=== Task item ===
Please print the data shown below without any alteration.

BEGIN Dataset excerpts

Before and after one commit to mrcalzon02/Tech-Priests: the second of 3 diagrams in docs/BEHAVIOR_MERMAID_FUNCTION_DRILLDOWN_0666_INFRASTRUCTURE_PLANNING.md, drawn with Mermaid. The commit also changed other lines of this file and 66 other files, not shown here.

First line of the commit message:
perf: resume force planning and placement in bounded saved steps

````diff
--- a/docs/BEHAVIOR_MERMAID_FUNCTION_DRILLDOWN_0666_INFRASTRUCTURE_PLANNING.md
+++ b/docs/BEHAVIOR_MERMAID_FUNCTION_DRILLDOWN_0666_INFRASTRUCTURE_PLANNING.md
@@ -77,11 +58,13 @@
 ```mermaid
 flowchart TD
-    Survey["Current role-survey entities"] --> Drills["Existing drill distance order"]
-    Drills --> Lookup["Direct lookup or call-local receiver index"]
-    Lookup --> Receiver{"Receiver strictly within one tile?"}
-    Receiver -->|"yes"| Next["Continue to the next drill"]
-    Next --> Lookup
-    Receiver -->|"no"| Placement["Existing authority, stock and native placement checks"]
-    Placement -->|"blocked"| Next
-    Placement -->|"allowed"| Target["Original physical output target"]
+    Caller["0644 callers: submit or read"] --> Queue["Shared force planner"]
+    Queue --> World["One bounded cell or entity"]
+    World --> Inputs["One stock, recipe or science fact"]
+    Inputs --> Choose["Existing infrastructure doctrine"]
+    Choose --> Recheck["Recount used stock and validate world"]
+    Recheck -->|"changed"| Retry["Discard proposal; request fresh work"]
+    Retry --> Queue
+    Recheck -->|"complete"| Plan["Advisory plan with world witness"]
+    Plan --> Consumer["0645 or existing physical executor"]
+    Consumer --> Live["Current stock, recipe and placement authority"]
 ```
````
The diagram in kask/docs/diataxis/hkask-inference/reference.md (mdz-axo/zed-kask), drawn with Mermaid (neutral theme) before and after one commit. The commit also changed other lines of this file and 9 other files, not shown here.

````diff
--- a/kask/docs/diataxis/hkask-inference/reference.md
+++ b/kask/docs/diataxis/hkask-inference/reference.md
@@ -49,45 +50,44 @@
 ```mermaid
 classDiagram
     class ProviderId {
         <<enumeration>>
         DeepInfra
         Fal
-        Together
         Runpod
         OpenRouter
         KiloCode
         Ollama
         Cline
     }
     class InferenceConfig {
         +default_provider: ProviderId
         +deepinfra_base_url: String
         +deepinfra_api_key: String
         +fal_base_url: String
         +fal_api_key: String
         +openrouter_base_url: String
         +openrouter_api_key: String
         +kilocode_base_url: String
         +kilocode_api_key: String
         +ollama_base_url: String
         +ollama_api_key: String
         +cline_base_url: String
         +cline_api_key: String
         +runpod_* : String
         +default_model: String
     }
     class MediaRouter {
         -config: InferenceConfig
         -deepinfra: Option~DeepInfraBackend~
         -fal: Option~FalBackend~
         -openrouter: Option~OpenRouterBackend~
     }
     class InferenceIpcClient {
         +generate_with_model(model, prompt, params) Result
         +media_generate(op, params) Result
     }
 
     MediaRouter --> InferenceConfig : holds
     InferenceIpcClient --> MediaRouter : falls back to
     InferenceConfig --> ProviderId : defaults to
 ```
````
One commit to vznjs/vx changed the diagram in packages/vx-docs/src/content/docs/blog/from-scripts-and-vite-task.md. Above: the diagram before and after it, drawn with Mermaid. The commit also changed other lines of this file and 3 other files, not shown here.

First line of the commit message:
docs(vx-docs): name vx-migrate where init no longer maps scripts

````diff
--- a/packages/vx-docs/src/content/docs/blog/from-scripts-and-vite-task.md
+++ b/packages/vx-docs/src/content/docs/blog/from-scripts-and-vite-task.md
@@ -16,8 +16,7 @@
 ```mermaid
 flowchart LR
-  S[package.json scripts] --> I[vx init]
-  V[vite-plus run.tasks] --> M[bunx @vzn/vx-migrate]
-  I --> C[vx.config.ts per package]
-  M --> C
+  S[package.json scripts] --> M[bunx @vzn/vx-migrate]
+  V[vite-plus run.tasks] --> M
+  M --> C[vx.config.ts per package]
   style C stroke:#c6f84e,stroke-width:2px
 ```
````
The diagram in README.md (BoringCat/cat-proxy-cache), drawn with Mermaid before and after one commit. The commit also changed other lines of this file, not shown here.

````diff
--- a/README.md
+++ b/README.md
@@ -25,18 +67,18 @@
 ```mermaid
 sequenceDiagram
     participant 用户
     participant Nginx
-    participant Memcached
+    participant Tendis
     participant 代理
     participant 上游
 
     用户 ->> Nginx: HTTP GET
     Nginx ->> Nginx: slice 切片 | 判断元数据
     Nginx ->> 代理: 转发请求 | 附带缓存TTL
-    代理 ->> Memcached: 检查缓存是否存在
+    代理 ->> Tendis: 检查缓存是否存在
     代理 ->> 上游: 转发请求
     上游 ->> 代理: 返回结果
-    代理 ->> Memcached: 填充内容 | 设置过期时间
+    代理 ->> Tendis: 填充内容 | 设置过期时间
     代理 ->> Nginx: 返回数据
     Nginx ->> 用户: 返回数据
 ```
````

END Dataset excerpts

=== Worked solution ===
Before and after one commit to mrcalzon02/Tech-Priests: the second of 3 diagrams in docs/BEHAVIOR_MERMAID_FUNCTION_DRILLDOWN_0666_INFRASTRUCTURE_PLANNING.md, drawn with Mermaid. The commit also changed other lines of this file and 66 other files, not shown here.

First line of the commit message:
perf: resume force planning and placement in bounded saved steps

````diff
--- a/docs/BEHAVIOR_MERMAID_FUNCTION_DRILLDOWN_0666_INFRASTRUCTURE_PLANNING.md
+++ b/docs/BEHAVIOR_MERMAID_FUNCTION_DRILLDOWN_0666_INFRASTRUCTURE_PLANNING.md
@@ -77,11 +58,13 @@
 ```mermaid
 flowchart TD
-    Survey["Current role-survey entities"] --> Drills["Existing drill distance order"]
-    Drills --> Lookup["Direct lookup or call-local receiver index"]
-    Lookup --> Receiver{"Receiver strictly within one tile?"}
-    Receiver -->|"yes"| Next["Continue to the next drill"]
-    Next --> Lookup
-    Receiver -->|"no"| Placement["Existing authority, stock and native placement checks"]
-    Placement -->|"blocked"| Next
-    Placement -->|"allowed"| Target["Original physical output target"]
+    Caller["0644 callers: submit or read"] --> Queue["Shared force planner"]
+    Queue --> World["One bounded cell or entity"]
+    World --> Inputs["One stock, recipe or science fact"]
+    Inputs --> Choose["Existing infrastructure doctrine"]
+    Choose --> Recheck["Recount used stock and validate world"]
+    Recheck -->|"changed"| Retry["Discard proposal; request fresh work"]
+    Retry --> Queue
+    Recheck -->|"complete"| Plan["Advisory plan with world witness"]
+    Plan --> Consumer["0645 or existing physical executor"]
+    Consumer --> Live["Current stock, recipe and placement authority"]
 ```
````
The diagram in kask/docs/diataxis/hkask-inference/reference.md (mdz-axo/zed-kask), drawn with Mermaid (neutral theme) before and after one commit. The commit also changed other lines of this file and 9 other files, not shown here.

````diff
--- a/kask/docs/diataxis/hkask-inference/reference.md
+++ b/kask/docs/diataxis/hkask-inference/reference.md
@@ -49,45 +50,44 @@
 ```mermaid
 classDiagram
     class ProviderId {
         <<enumeration>>
         DeepInfra
         Fal
-        Together
         Runpod
         OpenRouter
         KiloCode
         Ollama
         Cline
     }
     class InferenceConfig {
         +default_provider: ProviderId
         +deepinfra_base_url: String
         +deepinfra_api_key: String
         +fal_base_url: String
         +fal_api_key: String
         +openrouter_base_url: String
         +openrouter_api_key: String
         +kilocode_base_url: String
         +kilocode_api_key: String
         +ollama_base_url: String
         +ollama_api_key: String
         +cline_base_url: String
         +cline_api_key: String
         +runpod_* : String
         +default_model: String
     }
     class MediaRouter {
         -config: InferenceConfig
         -deepinfra: Option~DeepInfraBackend~
         -fal: Option~FalBackend~
         -openrouter: Option~OpenRouterBackend~
     }
     class InferenceIpcClient {
         +generate_with_model(model, prompt, params) Result
         +media_generate(op, params) Result
     }
 
     MediaRouter --> InferenceConfig : holds
     InferenceIpcClient --> MediaRouter : falls back to
     InferenceConfig --> ProviderId : defaults to
 ```
````
One commit to vznjs/vx changed the diagram in packages/vx-docs/src/content/docs/blog/from-scripts-and-vite-task.md. Above: the diagram before and after it, drawn with Mermaid. The commit also changed other lines of this file and 3 other files, not shown here.

First line of the commit message:
docs(vx-docs): name vx-migrate where init no longer maps scripts

````diff
--- a/packages/vx-docs/src/content/docs/blog/from-scripts-and-vite-task.md
+++ b/packages/vx-docs/src/content/docs/blog/from-scripts-and-vite-task.md
@@ -16,8 +16,7 @@
 ```mermaid
 flowchart LR
-  S[package.json scripts] --> I[vx init]
-  V[vite-plus run.tasks] --> M[bunx @vzn/vx-migrate]
-  I --> C[vx.config.ts per package]
-  M --> C
+  S[package.json scripts] --> M[bunx @vzn/vx-migrate]
+  V[vite-plus run.tasks] --> M
+  M --> C[vx.config.ts per package]
   style C stroke:#c6f84e,stroke-width:2px
 ```
````
The diagram in README.md (BoringCat/cat-proxy-cache), drawn with Mermaid before and after one commit. The commit also changed other lines of this file, not shown here.

````diff
--- a/README.md
+++ b/README.md
@@ -25,18 +67,18 @@
 ```mermaid
 sequenceDiagram
     participant 用户
     participant Nginx
-    participant Memcached
+    participant Tendis
     participant 代理
     participant 上游
 
     用户 ->> Nginx: HTTP GET
     Nginx ->> Nginx: slice 切片 | 判断元数据
     Nginx ->> 代理: 转发请求 | 附带缓存TTL
-    代理 ->> Memcached: 检查缓存是否存在
+    代理 ->> Tendis: 检查缓存是否存在
     代理 ->> 上游: 转发请求
     上游 ->> 代理: 返回结果
-    代理 ->> Memcached: 填充内容 | 设置过期时间
+    代理 ->> Tendis: 填充内容 | 设置过期时间
     代理 ->> Nginx: 返回数据
     Nginx ->> 用户: 返回数据
 ```
````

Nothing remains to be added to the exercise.